I am choking in paperwork. There seems to be an inordinate amount of show applications due by October 1, along with the proposals for the American Sewing Guild conference. My inbox is overflowing and all the bills are due on Thursday. I had all the banking to do from my trip last week, and my work from the summer shows is starting to return, one of the pieces from the Small Expressions exhibition sold, and I had to ship that out this morning.
I spent the afternoon, trying to decide what images to send to a major exhibit here in NJ. It is a show I’ve never gotten into, sponsored by the NJ State Council on the Arts, but in reality, I may have only applied a couple times in my whole career. For the first time in my life as an artist, not just a clothing designer/handweaver, I feel like I have a strong body of work to actually use for the application. Except I’ve already applied to two shows last week, for the same time frame, and apparently it is a big no no to use the same work for more than one application, because if the worst happens, and both shows accept the same piece, you can’t write them and say, sorry, I’m sending it to someone else. There is gallery exhibition etiquette here, and I’m new at this game. So I spent about 3 hours on the application, trying to figure out how to navigate this one, after driving to Bergen County with my husband for a field trip.

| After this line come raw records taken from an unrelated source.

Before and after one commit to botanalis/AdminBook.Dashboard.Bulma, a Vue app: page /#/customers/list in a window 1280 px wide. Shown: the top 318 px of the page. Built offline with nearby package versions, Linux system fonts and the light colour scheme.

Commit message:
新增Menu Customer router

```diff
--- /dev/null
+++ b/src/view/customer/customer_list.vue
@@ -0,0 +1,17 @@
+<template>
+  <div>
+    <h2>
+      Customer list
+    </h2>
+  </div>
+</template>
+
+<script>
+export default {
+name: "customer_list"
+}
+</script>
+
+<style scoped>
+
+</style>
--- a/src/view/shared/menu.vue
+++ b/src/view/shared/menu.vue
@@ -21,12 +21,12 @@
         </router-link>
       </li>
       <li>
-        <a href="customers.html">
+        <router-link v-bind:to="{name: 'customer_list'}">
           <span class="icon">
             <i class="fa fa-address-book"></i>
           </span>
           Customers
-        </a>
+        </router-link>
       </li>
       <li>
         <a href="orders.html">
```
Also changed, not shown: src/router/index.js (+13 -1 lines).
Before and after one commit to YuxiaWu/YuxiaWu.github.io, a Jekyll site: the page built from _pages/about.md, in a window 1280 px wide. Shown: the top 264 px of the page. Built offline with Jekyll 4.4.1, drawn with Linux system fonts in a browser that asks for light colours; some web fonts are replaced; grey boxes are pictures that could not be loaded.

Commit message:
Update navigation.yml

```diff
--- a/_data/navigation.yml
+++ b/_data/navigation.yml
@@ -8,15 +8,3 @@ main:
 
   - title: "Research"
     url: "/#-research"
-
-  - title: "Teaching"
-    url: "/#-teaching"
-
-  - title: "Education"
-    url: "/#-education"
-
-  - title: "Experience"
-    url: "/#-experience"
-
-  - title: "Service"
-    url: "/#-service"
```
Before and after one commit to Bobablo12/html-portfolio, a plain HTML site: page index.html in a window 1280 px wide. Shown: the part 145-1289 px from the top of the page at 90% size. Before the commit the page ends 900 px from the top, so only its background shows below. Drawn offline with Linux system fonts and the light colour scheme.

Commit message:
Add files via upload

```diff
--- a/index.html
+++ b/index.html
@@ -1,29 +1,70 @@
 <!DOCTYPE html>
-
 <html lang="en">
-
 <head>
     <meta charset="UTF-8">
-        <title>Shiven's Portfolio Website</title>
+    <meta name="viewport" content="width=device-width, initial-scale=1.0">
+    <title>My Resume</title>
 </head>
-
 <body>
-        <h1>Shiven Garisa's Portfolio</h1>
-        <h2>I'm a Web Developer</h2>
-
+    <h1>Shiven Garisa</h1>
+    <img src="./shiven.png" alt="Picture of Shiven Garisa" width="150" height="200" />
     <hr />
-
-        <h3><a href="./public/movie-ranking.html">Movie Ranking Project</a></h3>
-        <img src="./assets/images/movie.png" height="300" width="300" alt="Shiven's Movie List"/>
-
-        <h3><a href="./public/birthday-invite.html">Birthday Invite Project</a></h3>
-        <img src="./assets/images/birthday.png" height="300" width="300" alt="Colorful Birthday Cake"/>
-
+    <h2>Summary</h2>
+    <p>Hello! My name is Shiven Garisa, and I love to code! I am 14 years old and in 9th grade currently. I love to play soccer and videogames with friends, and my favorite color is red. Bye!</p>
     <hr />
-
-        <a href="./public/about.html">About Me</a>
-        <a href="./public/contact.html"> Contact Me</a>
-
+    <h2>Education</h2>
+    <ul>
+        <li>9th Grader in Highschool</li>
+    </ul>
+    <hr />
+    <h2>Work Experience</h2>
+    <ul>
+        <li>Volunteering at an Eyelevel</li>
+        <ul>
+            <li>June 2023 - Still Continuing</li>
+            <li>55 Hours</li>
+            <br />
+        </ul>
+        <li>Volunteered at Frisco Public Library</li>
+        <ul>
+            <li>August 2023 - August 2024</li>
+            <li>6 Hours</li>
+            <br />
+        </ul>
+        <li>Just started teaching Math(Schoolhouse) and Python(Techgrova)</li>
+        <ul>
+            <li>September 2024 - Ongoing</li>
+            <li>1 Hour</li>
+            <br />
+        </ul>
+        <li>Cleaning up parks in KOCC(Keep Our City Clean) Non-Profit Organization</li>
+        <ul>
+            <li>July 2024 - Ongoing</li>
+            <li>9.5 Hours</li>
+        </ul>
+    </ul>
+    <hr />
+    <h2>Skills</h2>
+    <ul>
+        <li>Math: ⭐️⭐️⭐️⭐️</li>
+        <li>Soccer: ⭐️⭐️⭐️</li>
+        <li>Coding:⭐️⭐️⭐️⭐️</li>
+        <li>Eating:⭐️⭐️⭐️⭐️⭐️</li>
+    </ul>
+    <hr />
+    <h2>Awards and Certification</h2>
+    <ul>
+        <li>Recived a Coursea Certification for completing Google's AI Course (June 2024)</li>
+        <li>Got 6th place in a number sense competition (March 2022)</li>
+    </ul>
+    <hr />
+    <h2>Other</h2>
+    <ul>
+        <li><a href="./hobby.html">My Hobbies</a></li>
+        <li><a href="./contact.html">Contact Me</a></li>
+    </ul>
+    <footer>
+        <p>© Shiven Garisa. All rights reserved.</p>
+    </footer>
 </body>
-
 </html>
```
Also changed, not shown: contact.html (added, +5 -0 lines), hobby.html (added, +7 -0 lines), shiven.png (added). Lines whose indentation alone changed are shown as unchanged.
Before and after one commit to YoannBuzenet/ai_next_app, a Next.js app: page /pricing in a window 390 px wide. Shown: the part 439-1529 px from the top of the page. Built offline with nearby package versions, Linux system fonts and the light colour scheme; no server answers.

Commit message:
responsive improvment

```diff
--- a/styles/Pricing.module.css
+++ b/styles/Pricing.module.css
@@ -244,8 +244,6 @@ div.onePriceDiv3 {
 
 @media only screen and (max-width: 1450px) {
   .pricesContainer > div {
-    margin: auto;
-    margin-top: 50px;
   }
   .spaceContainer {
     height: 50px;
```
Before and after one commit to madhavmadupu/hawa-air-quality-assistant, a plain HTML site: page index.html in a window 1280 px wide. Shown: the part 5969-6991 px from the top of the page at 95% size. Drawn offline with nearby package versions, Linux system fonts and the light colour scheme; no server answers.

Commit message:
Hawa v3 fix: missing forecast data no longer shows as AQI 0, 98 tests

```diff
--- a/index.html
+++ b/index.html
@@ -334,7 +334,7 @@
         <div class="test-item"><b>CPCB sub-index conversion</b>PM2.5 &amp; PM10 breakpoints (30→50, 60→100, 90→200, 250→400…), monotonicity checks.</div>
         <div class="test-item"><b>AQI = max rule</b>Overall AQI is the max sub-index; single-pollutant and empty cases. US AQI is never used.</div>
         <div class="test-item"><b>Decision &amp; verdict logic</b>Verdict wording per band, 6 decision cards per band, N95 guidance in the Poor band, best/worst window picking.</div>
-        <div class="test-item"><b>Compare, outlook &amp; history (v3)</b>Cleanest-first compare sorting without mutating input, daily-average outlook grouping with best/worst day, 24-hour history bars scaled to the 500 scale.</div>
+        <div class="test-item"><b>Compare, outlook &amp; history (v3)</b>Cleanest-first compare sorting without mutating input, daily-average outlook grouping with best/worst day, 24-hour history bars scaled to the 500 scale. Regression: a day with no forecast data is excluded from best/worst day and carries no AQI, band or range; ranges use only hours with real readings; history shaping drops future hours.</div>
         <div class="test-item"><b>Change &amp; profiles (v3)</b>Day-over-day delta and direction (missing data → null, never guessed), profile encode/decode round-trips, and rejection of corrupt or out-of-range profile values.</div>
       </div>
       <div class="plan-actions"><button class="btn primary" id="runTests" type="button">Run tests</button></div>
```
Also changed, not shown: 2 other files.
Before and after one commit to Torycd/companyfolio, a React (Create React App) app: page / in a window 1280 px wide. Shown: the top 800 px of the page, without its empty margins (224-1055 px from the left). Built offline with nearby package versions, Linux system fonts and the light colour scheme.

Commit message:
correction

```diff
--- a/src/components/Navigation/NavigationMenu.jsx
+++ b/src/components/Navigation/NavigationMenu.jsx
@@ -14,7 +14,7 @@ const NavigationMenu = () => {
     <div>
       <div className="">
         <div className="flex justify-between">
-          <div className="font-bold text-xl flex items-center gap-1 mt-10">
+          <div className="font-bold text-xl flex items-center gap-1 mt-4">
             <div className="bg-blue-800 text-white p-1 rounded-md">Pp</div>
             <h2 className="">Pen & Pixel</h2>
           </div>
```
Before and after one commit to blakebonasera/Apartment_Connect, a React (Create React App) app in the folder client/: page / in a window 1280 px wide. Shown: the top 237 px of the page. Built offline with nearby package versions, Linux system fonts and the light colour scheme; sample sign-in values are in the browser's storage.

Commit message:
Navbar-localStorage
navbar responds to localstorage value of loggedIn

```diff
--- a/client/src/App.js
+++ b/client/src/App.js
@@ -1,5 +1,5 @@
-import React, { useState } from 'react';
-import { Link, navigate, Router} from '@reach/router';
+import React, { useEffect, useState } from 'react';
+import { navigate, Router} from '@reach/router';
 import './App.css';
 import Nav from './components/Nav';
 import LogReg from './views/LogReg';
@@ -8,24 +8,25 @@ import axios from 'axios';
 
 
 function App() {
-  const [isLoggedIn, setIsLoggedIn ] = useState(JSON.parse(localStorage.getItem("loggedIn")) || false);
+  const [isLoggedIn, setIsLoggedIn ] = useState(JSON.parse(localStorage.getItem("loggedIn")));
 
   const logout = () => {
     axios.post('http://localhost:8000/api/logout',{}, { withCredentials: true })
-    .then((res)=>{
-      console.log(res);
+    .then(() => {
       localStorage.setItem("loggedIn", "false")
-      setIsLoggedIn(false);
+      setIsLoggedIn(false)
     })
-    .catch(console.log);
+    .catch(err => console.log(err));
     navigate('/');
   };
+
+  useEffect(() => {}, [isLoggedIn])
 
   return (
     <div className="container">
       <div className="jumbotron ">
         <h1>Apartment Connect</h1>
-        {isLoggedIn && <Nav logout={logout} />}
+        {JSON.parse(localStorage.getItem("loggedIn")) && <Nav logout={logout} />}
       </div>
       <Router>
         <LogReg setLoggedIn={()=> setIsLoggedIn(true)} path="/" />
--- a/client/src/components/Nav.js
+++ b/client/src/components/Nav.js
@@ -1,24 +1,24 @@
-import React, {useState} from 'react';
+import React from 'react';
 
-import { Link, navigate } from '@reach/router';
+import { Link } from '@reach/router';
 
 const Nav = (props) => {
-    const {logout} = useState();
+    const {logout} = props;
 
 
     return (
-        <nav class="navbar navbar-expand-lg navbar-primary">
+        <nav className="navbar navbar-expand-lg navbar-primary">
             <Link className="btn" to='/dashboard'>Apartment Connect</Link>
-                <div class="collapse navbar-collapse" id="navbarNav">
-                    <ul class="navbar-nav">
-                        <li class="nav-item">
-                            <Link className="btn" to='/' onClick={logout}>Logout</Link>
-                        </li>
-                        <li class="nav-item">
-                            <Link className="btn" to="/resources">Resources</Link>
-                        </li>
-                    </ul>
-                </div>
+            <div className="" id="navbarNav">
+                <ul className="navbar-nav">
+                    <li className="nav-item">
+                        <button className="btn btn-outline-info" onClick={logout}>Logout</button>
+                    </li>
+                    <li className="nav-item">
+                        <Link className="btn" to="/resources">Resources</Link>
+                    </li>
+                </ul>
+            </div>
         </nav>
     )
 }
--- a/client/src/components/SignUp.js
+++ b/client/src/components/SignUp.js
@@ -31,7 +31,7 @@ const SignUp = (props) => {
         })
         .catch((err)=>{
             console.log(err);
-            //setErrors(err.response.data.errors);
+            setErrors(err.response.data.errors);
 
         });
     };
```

I got one of my pieces accepted to the Art Center of Northern NJ’s 18th National Juried Show. I posted the show, which runs October 11-November 2, in my events calendar, in the widget on the right. The drop off for the work was today, and I invited my husband to come along for the ride. He was born and raised in Bergen County, and I thought it would be fun to drive around the area and see what’s changed. Change is an understatement. I enjoyed his stories, of shooting troubles as a lineman for the phone company, where there were serious breaks in the phone lines, one on Christmas eve, where he stopped at a tree seller, and threw a Christmas tree in the back of the phone company truck on the way home to his mom’s, and hanging over a stream trying to repair a line hit by a backhoe, as a thunderstorm hit. Funny the things we remember, vividly. It was a lovely afternoon.
I ran into Nisha Drinkard at the Panera where we stopped for lunch, former fiber department head at William Paterson University. We chatted for awhile. And having just gone to the Peters Valley 38th annual craft fair yesterday, I’ve spent a lot of time talking to other fiber artists, and how they are fairing in this poor economy. I’m always amazed at how upbeat artist’s are, and how resourceful they can be, and how they aren’t afraid to reinvent themselves.
So, back to the paperwork. I haven’t decided if I really hate paperwork, or I am challenged by it and am really good at it. It is a love/hate relationship, but the bottom line is, I can’t teach if I don’t write proposals, and I can’t get my work into shows if I don’t fill out entry forms and applications, and I can’t stay in my house if I don’t pay my mortgage and utility bills, all of which are due within the week. So, whether I love it or hate it, it all still has to be done.
Which is why I took a break for what my weaving buddy Sally calls, a weaving snack. While I was at Sievers last week, I stayed in the teacher’s cottage, which is full of lovely things that other instructors have done and donated to decorate the house. (Note to self: I really need to make something to send to them for the house…) On one of the end tables was a beautiful mat made from inkle loom strips, five in each direction, plaited together and stitched around the edges. Simple enough. I don’t know who made the one on the table at Sievers, but I thought it was a great thing to do in about 15 minutes with a finished inkle band. God knows I have enough of them.
Sidebar: After I graduated with a degree in fine arts, in 1977, I went to work for a retail chain of mall stores, called the Craft Showcase, owned by Cole National Corp. It was the only experience I’ve ever had working in corporate America. And that was quite enough. The stupidity of some of the mandates from corporate headquarters, like change every price tag in the store to read .99, instead of .00. We had to drop one cent on the price of every item in the store, thousands of items, and when we finally finished the job, headquarters decided we had to change them all back. I still remember stupid stuff like that.
I did enjoy the job, I taught classes in calligraphy, stained glass, macramé (which you will recall was the technique du jour in the 70’s), along with needlework, fine art techniques, and anything else that came along where we had to promote the products and teach students how to make stuff. I was responsible for making sure the ceramic owl eyes were always in stock, making a macramé owl plant hanger was the most popular class. And I did all the window and wall displays. I learned a lot from that job, and I picked up a lot of things while I worked there, which still exist in my studio and come in handy. Like my macramé board. With the $2. price tag on it.
Of course I had to go looking in my daughter’s room. When things are missing from my studio, I can usually find them there.
And here is the final mat!
And here is a great shot of the new dog, Bjorn, that my husband took the day they brought the dog home. He has the sweetest face.